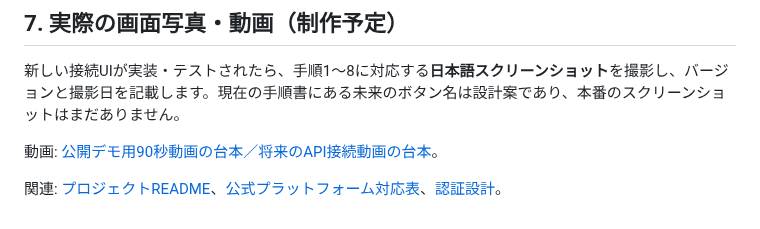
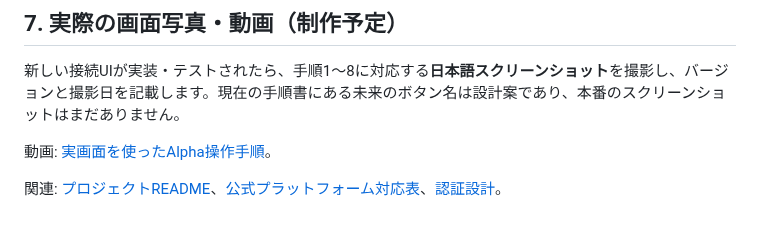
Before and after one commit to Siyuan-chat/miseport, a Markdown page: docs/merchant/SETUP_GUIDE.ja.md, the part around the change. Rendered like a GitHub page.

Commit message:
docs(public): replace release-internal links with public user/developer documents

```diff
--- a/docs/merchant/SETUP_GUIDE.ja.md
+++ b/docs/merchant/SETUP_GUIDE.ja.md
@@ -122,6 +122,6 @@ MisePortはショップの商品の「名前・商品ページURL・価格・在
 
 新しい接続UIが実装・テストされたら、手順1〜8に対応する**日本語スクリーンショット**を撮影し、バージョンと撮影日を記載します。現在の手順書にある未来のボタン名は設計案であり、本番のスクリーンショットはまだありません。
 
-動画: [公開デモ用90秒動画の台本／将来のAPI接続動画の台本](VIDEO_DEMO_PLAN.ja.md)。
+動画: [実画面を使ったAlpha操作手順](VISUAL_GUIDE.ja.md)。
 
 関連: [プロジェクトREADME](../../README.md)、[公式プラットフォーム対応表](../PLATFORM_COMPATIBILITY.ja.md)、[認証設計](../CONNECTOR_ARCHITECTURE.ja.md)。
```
============================================================
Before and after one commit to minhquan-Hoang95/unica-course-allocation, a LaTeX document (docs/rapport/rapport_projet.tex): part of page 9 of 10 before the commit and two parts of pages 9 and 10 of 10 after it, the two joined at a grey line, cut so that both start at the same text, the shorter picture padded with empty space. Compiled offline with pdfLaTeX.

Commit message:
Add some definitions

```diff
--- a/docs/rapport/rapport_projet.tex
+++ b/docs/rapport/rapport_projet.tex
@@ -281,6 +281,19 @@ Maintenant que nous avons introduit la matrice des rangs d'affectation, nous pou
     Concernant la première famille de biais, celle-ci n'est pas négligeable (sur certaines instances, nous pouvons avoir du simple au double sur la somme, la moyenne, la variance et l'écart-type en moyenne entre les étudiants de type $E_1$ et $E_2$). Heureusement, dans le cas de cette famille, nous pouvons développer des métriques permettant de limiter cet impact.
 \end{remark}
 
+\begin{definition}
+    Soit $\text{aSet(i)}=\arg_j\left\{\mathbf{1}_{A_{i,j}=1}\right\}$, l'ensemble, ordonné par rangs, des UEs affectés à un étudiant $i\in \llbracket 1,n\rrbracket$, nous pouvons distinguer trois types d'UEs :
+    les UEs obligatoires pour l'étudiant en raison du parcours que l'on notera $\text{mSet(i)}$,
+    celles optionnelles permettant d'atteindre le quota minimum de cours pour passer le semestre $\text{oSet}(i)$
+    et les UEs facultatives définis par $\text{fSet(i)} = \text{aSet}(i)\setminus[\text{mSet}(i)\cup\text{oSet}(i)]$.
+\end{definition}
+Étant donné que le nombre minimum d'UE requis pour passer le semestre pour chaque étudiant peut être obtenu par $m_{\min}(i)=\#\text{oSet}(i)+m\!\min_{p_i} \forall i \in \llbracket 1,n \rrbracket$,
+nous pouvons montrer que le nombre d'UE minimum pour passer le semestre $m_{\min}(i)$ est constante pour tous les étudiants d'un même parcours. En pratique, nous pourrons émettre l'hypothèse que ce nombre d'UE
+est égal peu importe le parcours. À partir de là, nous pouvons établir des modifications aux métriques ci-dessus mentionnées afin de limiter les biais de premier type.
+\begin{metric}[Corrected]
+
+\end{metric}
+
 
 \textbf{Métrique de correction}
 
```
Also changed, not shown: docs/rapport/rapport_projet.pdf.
============================================================
About this exercise: From the entries, copy out each line containing the word "nous".

Answer to this exercise:
@@ -281,6 +281,19 @@ Maintenant que nous avons introduit la matrice des rangs d'affectation, nous pou
     Concernant la première famille de biais, celle-ci n'est pas négligeable (sur certaines instances, nous pouvons avoir du simple au double sur la somme, la moyenne, la variance et l'écart-type en moyenne entre les étudiants de type $E_1$ et $E_2$). Heureusement, dans le cas de cette famille, nous pouvons développer des métriques permettant de limiter cet impact.
+    Soit $\text{aSet(i)}=\arg_j\left\{\mathbf{1}_{A_{i,j}=1}\right\}$, l'ensemble, ordonné par rangs, des UEs affectés à un étudiant $i\in \llbracket 1,n\rrbracket$, nous pouvons distinguer trois types d'UEs :
+nous pouvons montrer que le nombre d'UE minimum pour passer le semestre $m_{\min}(i)$ est constante pour tous les étudiants d'un même parcours. En pratique, nous pourrons émettre l'hypothèse que ce nombre d'UE
+est égal peu importe le parcours. À partir de là, nous pouvons établir des modifications aux métriques ci-dessus mentionnées afin de limiter les biais de premier type.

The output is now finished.